In June 2015, 60 MEPs from 13 countries, representing various political factions, wrote a declaration to the Prime Minister of Lithuania about respectability for the rights of national minorities in Lithuania. The declaration concerns, inter alia, the most pressing problem – the situation of national minorities’ schools. Algirdas Butkevičius sent a letter to the Ministry of Education and Science (and some more institutions). The Lithuania’s official response to this statement at the moment does not exist at all.

“As the Members of the European Parliament who guard civil rights and liberties, we observe, with great concern, the situation in Lithuania and express our firm opposition to the restriction of national minorities’ rights, especially in the field of education, which should be under the special protection of state institutions. The attempt to several schools’ close-down, especially the schools with minority language, including Polish, is unacceptable from the European point of view and is incompatible with the spirit of community law. The Treaty of Lisbon puts a clear emphasis on the promotion of multilingualism, multiculturalism and multi-ethnicity. In addition, the Framework Convention for the

Protection of National Minorities and the European Charter for Regional or Minority Languages gives special support to the issue of the national and ethnic minorities’ education. Lithuania, as a member of the European Union, in the first place should apply European standards in the field of protection of national minorities’s rights and should stop actions which appear as discrimination. We urge the Government of the Republic of Lithuania to enhance the legal protection of all minorities and cease any efforts to eradicate educational establishments with Polish language” – says the text of the statement which was directed to the head of the Lithuanian government, Algirdas Butkevicius. Prime Minister sent a letter on to other state institutions, including the Ministry of Education and Science of Lithuania.

As the daily newspaper “Lietuvos Rytas” wrote, the situation concerning the Polish schools in Lithuania was recently the issue of the Ambassador of Lithuania in Poland, Šarūnas Adomavičius, who had to excuse himself. From unofficial information it follows that the diplomat was summoned to the Polish Foreign Ministry, where he heard the charges for the current reorganisation of the Polish schools in Lithuania. An anonymous interlocutor of the journal suggests that a meeting was held with the help of the Electoral Action of Poles in Lithuania, because “the part of the charges is against to what the EAPL’s activists fight for.”

The Seimas of the Republic of Lithuania, during the last meeting of the spring session, postponed for two years the deadline of the reform shifting the network of schools.
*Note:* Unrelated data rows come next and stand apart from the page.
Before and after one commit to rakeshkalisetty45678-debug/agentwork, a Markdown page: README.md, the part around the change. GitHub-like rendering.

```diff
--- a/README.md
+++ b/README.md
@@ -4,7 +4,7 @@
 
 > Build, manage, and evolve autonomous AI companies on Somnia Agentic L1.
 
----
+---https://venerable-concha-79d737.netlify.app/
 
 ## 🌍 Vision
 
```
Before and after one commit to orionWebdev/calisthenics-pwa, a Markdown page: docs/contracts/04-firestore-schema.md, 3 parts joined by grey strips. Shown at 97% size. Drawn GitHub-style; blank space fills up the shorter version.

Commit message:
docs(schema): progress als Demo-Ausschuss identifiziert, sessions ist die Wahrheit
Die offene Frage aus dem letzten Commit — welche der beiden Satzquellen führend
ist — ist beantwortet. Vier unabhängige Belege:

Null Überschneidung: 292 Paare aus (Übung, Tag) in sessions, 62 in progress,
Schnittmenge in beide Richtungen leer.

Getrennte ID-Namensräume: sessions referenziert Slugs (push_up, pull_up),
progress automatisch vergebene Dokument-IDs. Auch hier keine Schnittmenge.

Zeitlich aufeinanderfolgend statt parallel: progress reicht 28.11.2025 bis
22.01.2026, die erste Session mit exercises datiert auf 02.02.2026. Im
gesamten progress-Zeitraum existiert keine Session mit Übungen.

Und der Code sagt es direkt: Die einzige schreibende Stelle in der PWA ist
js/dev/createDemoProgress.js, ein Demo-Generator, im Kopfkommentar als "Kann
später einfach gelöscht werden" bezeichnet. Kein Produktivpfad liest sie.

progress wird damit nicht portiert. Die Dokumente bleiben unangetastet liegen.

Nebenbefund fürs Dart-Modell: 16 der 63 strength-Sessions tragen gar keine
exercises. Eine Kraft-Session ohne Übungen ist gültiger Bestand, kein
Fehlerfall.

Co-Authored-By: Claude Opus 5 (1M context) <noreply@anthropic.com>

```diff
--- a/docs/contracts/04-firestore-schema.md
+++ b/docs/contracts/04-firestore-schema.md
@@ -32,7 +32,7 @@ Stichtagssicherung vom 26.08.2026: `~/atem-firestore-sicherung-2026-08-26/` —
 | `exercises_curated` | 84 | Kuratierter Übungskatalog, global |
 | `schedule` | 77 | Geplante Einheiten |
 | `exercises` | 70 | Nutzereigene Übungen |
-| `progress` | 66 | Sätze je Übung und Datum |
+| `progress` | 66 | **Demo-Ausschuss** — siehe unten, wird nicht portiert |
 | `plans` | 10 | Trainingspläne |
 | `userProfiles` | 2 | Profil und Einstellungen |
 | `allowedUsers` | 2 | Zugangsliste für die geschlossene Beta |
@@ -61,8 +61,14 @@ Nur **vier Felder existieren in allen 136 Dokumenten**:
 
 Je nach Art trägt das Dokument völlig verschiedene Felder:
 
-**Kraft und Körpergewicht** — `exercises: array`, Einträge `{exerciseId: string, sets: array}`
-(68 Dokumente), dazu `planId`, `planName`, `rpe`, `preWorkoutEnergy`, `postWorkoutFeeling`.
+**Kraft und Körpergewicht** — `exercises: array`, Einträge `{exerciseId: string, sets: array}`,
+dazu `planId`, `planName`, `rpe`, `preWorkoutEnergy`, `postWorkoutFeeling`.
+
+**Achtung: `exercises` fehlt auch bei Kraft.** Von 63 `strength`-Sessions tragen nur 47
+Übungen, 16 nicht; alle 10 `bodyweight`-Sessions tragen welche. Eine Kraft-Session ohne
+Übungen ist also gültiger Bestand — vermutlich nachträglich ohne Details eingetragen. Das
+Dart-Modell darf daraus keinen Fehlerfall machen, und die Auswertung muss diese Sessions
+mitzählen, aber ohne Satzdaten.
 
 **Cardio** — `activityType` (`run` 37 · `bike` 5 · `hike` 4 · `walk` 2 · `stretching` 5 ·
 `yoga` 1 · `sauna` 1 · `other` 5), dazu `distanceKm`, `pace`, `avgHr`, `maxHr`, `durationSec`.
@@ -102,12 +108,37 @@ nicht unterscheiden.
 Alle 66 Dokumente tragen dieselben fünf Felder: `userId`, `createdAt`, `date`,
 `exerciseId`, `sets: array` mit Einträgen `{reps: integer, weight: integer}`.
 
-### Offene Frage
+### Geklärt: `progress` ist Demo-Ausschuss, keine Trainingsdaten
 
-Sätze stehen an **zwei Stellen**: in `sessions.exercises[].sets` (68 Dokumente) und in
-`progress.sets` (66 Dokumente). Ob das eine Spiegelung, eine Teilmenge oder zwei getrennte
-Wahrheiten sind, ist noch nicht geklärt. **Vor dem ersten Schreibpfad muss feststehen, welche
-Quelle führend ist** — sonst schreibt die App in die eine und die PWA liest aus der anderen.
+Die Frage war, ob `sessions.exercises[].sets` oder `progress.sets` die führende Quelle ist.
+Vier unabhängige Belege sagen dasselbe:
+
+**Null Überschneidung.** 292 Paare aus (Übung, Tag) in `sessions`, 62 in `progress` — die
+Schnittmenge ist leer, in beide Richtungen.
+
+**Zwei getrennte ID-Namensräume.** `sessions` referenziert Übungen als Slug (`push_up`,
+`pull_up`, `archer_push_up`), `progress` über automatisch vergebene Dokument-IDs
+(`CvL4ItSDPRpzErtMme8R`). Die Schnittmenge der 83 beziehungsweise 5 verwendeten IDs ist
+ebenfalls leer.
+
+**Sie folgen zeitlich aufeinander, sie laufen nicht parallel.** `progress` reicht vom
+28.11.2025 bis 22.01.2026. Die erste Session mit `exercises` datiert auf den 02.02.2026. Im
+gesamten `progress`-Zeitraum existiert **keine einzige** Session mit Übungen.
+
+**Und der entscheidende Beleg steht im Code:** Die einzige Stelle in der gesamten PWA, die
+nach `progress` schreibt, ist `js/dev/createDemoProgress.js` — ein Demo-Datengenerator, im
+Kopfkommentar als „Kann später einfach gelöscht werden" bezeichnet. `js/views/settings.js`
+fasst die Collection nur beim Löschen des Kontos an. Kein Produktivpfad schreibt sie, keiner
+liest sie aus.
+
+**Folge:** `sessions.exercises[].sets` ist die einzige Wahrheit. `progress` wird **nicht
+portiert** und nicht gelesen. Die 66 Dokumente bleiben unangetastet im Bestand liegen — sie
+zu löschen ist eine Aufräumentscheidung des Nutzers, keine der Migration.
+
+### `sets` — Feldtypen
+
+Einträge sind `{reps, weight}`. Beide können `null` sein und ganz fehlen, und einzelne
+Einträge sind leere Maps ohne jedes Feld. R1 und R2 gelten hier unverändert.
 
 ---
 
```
Schools that had not managed to fulfil the accreditation of secondary education program, gained time to obtain the status of high school. The truth is the final decision depends on the local government, in whose area there is a particular school.

Another discussed by the Poles living in Lithuania problem is the non-Lithuanian spelling of names. In defiance of the earlier announcements, during the spring session of the Lithuanian Parliament, it was decided not to vote on the relevant legal act.

The deputy Chairman of the Seimas of the Republic of Lithuania, Gediminas Kirkilas, who is one of the authors of the law on original spelling of names, admitted that EAPL uses the situation, so if Lithuania do not dare to take a decision on the spelling of surnames, it will lost another chance to normalise relations with Poland. “Yes, we are only treading water, while EAPL does not stand still. And why would it wait? After all, it is what they exist for” – said G. Kirkilas. Vice-Chairman of the Seimas. He also assured that during the autumn report he will propose the draft law on the spelling of names, but he is not certain about its success: “There are, theoretically, enough voices, but the situation is fragile.”

Translated by Paulina Lipińska within the framework of a traineeship programme of the European Foundation of Human Rights, www.efhr.eu.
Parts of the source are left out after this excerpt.